Grandpa described how startled he was when the police entered through the front door of Uncle William’s house as Pap ran out the back. The next thing he heard was gunshot, and all he could do is watch in horror as Pap fell to the ground.
The only thing in his head at that moment, Grandpa told me, was to shoot the man who shot Pap. He wasn’t really thinking at that moment; he was just reacting to the fact that a stranger had gunned down Pap. He ran to get Pap’s gun from his coat that was hanging on the door, but when he reached into the coat pocket, the gun wasn’t there.
Grandpa paused and tears welled up in his eyes. His voice cracked as he began to speak again.
“Uncle Charlie knew me better than I knew myself. He knew I would go for Pap’s gun, and that I would end up either dead or in prison. Pap always kept his gun in his coat pocket. Always. I knew where it was. Uncle Charlie knew that I knew where it was. When I reached my hand in that pocket and there was no gun, I knew immediately: Pap’s pocket had been picked. Uncle Charlie was older, wiser, faster. He got to Pap’s coat before I could and kept that gun away from me.”

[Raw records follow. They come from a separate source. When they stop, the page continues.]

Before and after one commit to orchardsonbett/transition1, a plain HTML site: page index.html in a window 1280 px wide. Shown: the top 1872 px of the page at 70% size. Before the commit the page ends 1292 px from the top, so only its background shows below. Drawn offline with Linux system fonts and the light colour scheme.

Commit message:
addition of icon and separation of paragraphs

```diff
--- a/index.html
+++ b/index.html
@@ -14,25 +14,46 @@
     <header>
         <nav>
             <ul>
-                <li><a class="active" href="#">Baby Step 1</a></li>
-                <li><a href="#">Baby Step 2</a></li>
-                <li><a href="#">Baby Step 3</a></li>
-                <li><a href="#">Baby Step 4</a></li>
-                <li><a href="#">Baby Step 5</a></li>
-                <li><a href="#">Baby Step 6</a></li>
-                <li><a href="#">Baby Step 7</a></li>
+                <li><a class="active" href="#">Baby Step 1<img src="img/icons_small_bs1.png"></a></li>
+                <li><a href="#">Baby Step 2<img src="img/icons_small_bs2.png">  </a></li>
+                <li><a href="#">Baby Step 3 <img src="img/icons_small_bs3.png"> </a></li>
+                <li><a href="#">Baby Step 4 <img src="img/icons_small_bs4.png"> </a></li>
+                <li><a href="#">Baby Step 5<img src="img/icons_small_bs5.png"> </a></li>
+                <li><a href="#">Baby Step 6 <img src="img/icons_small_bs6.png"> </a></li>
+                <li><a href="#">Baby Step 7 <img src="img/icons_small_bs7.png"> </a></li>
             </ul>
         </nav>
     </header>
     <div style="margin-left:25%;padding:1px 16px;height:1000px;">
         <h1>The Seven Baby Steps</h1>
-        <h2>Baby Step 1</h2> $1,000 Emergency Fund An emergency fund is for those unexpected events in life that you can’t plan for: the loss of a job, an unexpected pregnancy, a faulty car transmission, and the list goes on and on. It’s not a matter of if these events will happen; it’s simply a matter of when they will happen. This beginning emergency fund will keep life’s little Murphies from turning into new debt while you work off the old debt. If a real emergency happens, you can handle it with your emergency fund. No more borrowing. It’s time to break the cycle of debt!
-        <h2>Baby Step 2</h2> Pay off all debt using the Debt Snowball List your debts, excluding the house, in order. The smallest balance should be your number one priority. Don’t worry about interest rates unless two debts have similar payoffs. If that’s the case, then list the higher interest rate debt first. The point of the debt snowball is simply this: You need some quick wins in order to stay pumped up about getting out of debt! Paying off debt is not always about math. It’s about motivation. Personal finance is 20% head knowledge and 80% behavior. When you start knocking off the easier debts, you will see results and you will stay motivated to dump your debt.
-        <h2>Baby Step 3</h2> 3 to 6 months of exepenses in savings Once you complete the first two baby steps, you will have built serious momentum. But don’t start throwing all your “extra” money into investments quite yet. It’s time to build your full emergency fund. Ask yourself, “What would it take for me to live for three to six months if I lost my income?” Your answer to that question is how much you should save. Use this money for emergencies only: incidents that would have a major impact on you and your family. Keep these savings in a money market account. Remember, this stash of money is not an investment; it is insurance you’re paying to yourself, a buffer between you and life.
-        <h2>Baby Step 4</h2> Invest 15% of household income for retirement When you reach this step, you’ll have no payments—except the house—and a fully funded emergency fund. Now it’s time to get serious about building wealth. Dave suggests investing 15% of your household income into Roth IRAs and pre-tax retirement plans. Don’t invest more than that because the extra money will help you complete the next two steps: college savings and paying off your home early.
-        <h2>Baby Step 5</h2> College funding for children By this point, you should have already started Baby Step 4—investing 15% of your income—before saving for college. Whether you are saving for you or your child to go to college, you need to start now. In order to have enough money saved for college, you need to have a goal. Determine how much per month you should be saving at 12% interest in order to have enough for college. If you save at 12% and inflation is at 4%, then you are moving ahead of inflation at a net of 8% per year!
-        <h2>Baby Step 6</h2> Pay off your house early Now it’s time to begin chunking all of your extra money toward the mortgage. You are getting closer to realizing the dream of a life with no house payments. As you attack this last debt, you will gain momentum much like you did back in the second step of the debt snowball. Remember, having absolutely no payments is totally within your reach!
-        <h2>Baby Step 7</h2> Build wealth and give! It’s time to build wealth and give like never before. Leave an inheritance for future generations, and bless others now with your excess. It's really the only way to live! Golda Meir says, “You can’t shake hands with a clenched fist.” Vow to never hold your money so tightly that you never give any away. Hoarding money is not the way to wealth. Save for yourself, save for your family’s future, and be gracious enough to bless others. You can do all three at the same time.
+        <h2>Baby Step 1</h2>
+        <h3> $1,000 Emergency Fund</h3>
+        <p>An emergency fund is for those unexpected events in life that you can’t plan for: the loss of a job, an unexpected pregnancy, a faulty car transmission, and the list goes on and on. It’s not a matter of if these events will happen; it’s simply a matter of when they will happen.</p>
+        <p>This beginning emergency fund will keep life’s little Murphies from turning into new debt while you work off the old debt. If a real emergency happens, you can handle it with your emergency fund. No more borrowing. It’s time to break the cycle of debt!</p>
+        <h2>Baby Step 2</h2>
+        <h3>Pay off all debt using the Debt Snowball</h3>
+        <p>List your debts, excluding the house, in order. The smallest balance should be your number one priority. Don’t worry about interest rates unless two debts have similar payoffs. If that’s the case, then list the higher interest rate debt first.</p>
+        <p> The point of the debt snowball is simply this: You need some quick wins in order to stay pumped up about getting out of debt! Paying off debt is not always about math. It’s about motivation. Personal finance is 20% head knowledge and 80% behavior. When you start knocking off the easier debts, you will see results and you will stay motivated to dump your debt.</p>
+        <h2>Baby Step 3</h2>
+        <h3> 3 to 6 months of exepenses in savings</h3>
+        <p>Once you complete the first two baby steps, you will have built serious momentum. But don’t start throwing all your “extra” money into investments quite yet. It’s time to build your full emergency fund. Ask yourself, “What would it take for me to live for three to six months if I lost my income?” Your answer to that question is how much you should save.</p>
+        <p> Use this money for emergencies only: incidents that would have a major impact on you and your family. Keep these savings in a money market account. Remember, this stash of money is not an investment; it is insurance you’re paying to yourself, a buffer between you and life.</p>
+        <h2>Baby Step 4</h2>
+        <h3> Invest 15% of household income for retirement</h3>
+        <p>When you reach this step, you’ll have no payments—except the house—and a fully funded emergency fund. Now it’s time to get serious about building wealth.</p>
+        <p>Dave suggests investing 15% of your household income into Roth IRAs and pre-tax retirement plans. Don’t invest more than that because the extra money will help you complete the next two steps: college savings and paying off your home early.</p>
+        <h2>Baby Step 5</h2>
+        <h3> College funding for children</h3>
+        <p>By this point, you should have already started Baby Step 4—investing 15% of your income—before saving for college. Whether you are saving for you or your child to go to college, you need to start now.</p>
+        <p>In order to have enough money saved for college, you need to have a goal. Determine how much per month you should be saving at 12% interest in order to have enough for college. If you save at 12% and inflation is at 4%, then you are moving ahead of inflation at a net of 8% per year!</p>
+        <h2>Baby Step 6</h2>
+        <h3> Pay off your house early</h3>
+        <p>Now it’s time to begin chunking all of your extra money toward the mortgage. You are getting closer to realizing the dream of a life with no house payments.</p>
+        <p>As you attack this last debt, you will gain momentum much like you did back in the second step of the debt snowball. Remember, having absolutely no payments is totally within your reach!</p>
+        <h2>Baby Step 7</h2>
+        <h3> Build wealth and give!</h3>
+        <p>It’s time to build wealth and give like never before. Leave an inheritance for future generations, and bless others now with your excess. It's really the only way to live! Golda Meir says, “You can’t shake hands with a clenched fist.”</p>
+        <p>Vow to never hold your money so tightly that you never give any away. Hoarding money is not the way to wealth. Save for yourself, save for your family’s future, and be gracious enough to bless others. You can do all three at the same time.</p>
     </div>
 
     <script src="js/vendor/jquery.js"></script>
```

Grandpa looked straight into my eyes and explained: “If there hadn’t been a pickpocket in the house that day, I never would have met and married your grandmother, and four children and ten grandchildren would never have been born.”
Turns out that this is not primarily a story about Grandpa or Pap. This is a story about a seemingly anonymous nobody nearly lost in history who kept his wits in a moment of traumatic loss and desperation. This is a story about Uncle Charlie, an ordinary person who acted with wisdom and restraint on behalf of someone other than himself to save the life of someone he loved, to whom four generations owe their lives. This is a story of mercy and grace brought out of moments of tragedy, desperation, and despair.
This is the legacy of a pickpocket.
Todd Matson is a North Carolina Licensed Marriage and Family Therapist. His poems, “All Diagnoses and Degrees Aside,” “When the Sheep Cry Wolf,” “Method to the Madness,” and “Pastor-Parish Relations” have been published in The Journal of Pastoral Care and Counseling. He has written lyrics for songs recorded by number of contemporary Christian music artists, including “Forever,” by the Gaither Vocal Band; “Seasons of My Soul,” by Brent Lamb; and “Heartsound,” by Connie Scott. He also cowrote the lyrics for “When I Found You,” with contemporary Christian music artist, poet and author Gloria Gaither.